> [WHAT YOU NEED TO DO] Lines where the string "title" appears are to be copied from the entries below.

> [MATERIAL FOR THIS TASK]

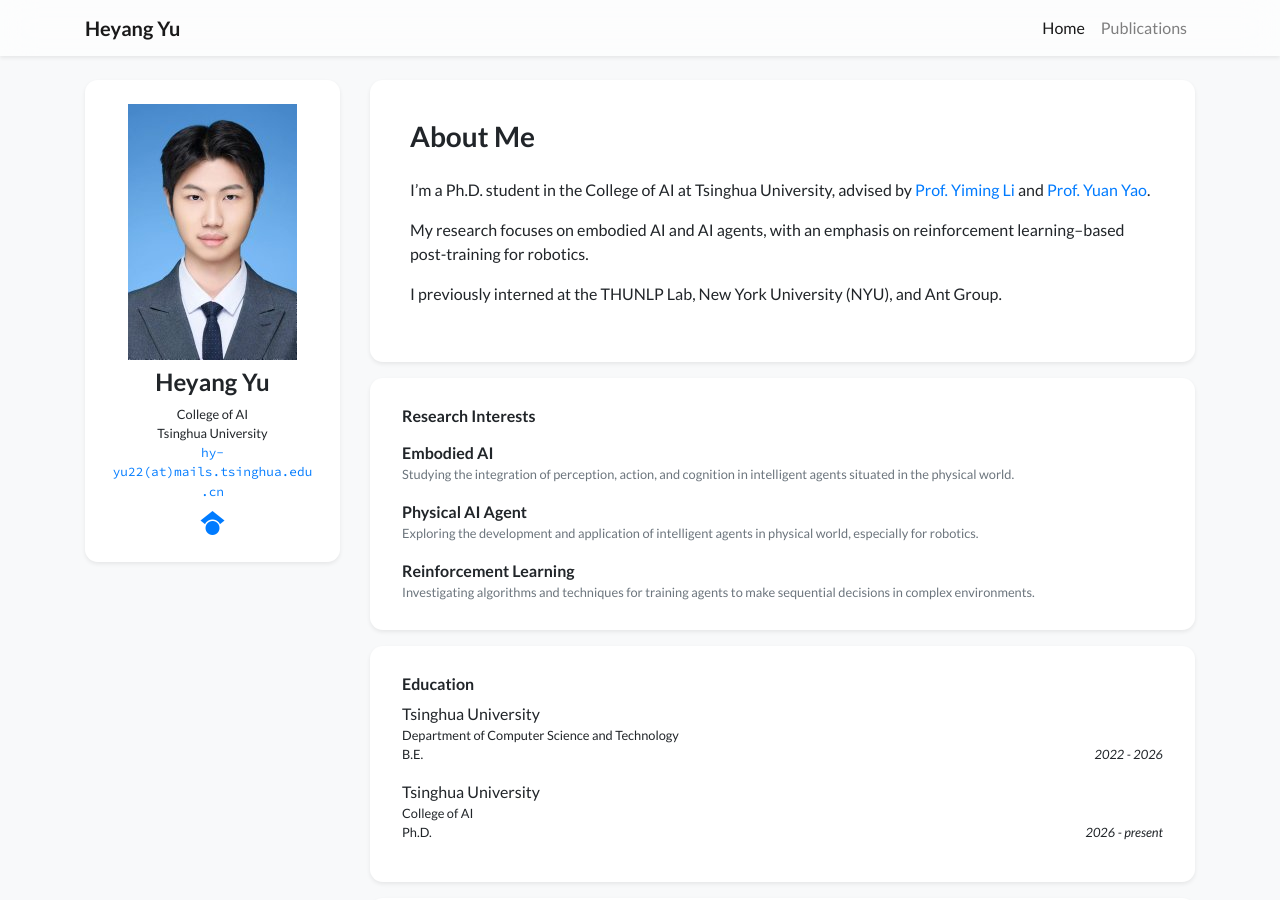
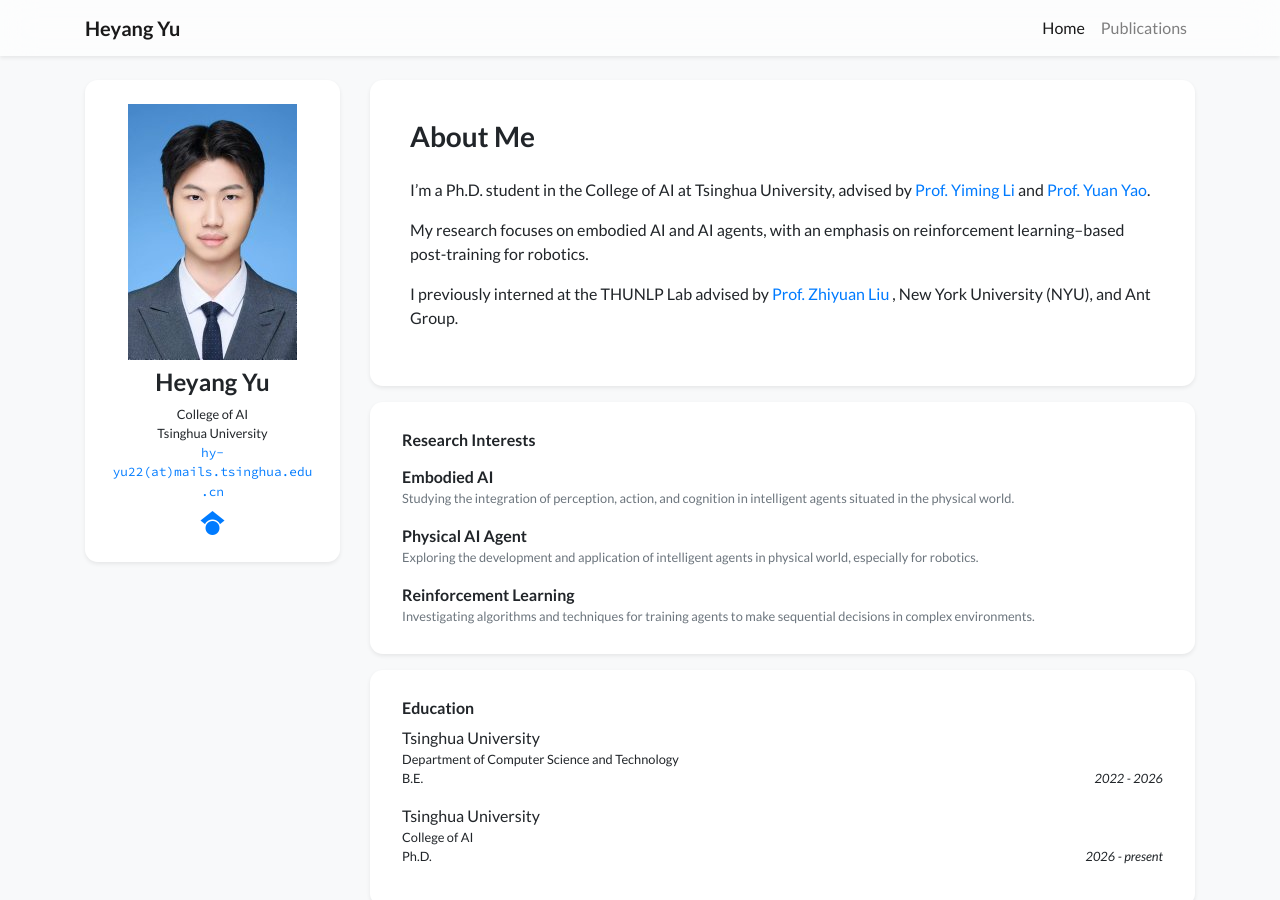
Before and after one commit to Tsuruko04/academic-homepage, a Jekyll site: the page built from index.html, in a window 1280 px wide and 900 px high. Built offline with Jekyll 4.4.1, drawn with Linux system fonts in a browser that asks for light colours; nearby versions of some CDN libraries; a style sheet for code colours, icons or effects is not loaded.

Commit message:
Enhance profile with advisor's name in internship details
Updated internship description to include advisor's name.

```diff
--- a/_data/profile.yml
+++ b/_data/profile.yml
@@ -16,7 +16,7 @@
   and <a href="https://yaoyuanthu.github.io/" target="_blank" rel="noopener noreferrer">Prof. Yuan Yao</a>.</p>
   <p>My research focuses on embodied AI and AI agents, with an emphasis on
   reinforcement learning–based post-training for robotics.</p>
-  <p>I previously interned at the THUNLP Lab, New York University (NYU), and Ant Group.</p>
+  <p>I previously interned at the THUNLP Lab advised by <a href="https://nlp.csai.tsinghua.edu.cn/~lzy/" target="_blank" rel="noopener noreferrer">Prof. Zhiyuan Liu</a> , New York University (NYU), and Ant Group.</p>
 portrait_url: /assets/images/photos/portrait.jpg
 portrait_caption: Heyang Yu
 
```
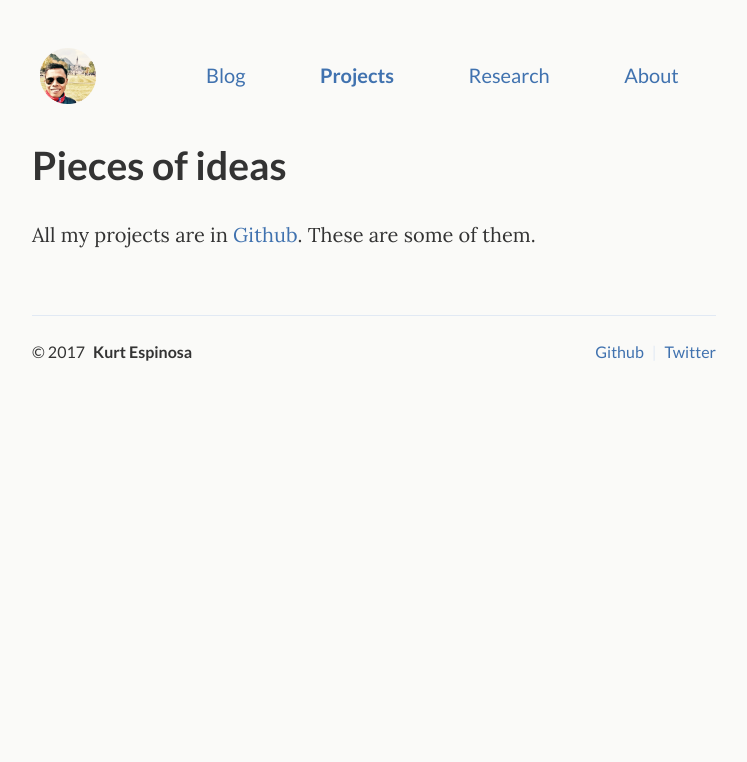
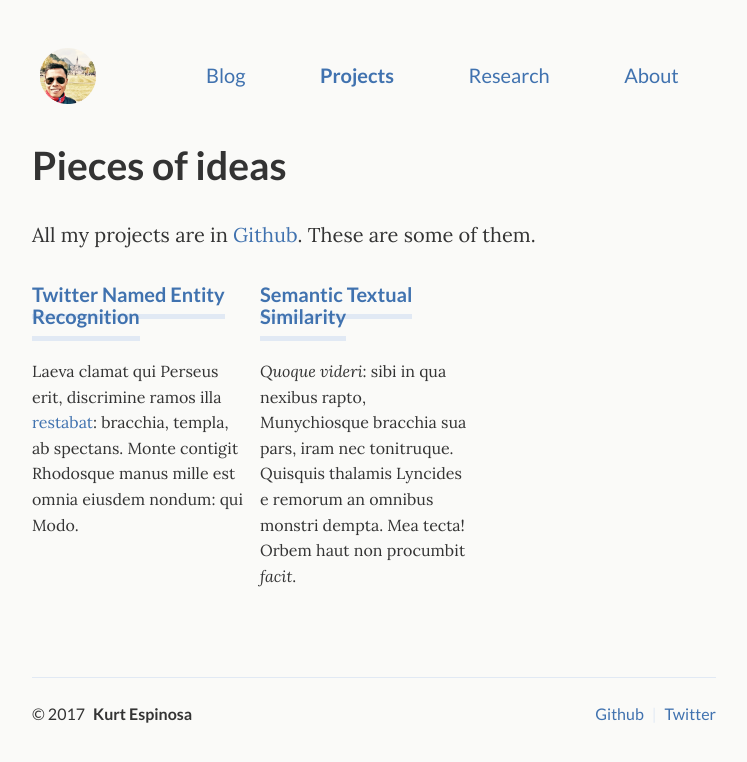
Before and after one commit to kurtespinosa/kurtespinosa.github.io, a Jekyll site: the page built from _pages/projects.html, in a window 1280 px wide. Shown: the top 762 px of the page, without its empty margins (266-1013 px from the left). Built offline with Jekyll 4.4.1, drawn with Linux system fonts in a browser that asks for light colours.

Commit message:
research

```diff
--- a/_pages/projects.html
+++ b/_pages/projects.html
@@ -9,22 +9,22 @@ permalink: /projects/
 <p>All my projects are in <a href="https://github.com/kurtespinosa?tab=repositories">Github<a/>. These are some of them. </p>
 
 <div class="projects">
-  <!--
+
   <div class="grid no-gutters">
     <div class="unit one-third">
       <div class="project">
-        <h4 class="project-title"><a href="sample-project/">Project 1</a></h4>
+        <h4 class="project-title"><a href="sample-project/">Twitter Named Entity Recognition</a></h4>
         <p>Laeva clamat qui Perseus erit, discrimine ramos illa <a href="sample-project/">restabat</a>: bracchia, templa, ab spectans. Monte contigit Rhodosque manus mille est omnia eiusdem nondum: qui Modo.</p>
       </div>
     </div>
 
     <div class="unit one-third">
       <div class="project">
-        <h4 class="project-title"><a href="sample-project/">Project 2</a></h4>
+        <h4 class="project-title"><a href="sample-project/">Semantic Textual Similarity</a></h4>
         <p><em>Quoque videri</em>: sibi in qua nexibus rapto, Munychiosque bracchia sua pars, iram nec tonitruque. Quisquis thalamis Lyncides e remorum an omnibus monstri dempta. Mea tecta! Orbem haut non procumbit <em>facit</em>.</p>
       </div>
     </div>
-
+    <!--
     <div class="unit one-third">
       <div class="project">
         <h4 class="project-title"><a href="sample-project/">Project 3</a></h4>
```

> [RESPONSE]
-        <h4 class="project-title"><a href="sample-project/">Project 1</a></h4>
+        <h4 class="project-title"><a href="sample-project/">Twitter Named Entity Recognition</a></h4>
-        <h4 class="project-title"><a href="sample-project/">Project 2</a></h4>
+        <h4 class="project-title"><a href="sample-project/">Semantic Textual Similarity</a></h4>
         <h4 class="project-title"><a href="sample-project/">Project 3</a></h4>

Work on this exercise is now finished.